Saved entries:
----

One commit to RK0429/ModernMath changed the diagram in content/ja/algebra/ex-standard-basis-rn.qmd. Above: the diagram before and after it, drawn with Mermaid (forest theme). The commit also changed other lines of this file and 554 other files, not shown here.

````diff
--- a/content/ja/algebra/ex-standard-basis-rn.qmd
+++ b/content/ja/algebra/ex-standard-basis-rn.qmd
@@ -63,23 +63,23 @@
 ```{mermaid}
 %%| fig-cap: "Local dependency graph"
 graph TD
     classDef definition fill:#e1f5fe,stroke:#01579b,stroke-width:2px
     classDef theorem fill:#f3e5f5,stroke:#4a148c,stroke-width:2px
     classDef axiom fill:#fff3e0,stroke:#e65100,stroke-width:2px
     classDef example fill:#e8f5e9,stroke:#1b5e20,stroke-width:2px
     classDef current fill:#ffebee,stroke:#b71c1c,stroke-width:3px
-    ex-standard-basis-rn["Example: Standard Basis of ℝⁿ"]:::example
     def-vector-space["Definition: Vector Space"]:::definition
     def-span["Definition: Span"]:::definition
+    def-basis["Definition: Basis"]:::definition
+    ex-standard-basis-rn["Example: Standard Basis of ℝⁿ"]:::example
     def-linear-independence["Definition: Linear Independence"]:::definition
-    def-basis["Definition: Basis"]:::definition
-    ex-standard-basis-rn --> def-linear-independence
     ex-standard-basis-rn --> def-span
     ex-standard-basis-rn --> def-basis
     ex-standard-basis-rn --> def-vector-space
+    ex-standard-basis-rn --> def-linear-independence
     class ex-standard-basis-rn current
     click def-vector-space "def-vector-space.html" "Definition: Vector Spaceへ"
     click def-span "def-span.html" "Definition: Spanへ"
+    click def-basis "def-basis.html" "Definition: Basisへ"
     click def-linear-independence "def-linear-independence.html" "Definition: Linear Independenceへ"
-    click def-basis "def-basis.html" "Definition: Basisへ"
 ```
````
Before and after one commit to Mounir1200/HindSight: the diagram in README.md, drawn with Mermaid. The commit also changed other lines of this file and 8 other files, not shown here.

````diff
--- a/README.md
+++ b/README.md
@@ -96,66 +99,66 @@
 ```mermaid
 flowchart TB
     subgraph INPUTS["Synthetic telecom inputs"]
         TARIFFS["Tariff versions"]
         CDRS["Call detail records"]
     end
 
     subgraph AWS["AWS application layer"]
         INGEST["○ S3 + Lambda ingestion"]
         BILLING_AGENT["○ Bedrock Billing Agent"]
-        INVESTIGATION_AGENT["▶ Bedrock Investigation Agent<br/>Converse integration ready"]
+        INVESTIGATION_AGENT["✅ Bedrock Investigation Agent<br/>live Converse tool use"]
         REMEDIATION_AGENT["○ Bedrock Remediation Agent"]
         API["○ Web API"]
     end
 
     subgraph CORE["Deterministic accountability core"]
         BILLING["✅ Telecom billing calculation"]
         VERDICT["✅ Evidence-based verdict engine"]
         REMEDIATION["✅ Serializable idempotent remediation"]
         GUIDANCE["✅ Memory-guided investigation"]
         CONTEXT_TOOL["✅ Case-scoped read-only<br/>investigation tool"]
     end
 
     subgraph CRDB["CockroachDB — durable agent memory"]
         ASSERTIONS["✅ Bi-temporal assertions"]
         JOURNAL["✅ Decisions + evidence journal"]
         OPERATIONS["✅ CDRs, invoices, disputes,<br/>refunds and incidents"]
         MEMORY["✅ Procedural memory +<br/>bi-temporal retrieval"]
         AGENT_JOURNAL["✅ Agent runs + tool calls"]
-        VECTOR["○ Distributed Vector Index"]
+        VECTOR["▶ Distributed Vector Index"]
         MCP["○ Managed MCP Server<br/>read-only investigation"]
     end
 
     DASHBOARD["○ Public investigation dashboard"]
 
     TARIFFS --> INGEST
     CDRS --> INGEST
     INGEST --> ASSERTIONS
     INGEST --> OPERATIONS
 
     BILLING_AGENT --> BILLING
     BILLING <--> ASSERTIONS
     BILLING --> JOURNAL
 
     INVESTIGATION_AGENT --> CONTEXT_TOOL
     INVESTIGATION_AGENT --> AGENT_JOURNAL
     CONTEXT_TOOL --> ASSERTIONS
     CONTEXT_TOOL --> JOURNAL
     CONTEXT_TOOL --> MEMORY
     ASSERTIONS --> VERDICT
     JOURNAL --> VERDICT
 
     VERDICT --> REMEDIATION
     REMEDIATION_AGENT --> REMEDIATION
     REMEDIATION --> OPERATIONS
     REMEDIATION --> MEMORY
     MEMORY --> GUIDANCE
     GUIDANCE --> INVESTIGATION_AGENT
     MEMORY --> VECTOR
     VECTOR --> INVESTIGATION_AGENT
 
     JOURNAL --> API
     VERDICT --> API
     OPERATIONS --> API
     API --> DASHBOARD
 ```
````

----

EXERCISE DIRECTIONS: Scan the entries for lines holding the string "independence", then copy every one of them.

OUTPUT OF THE TASK:
     def-linear-independence["Definition: Linear Independence"]:::definition
-    ex-standard-basis-rn --> def-linear-independence
+    ex-standard-basis-rn --> def-linear-independence
     click def-linear-independence "def-linear-independence.html" "Definition: Linear Independenceへ"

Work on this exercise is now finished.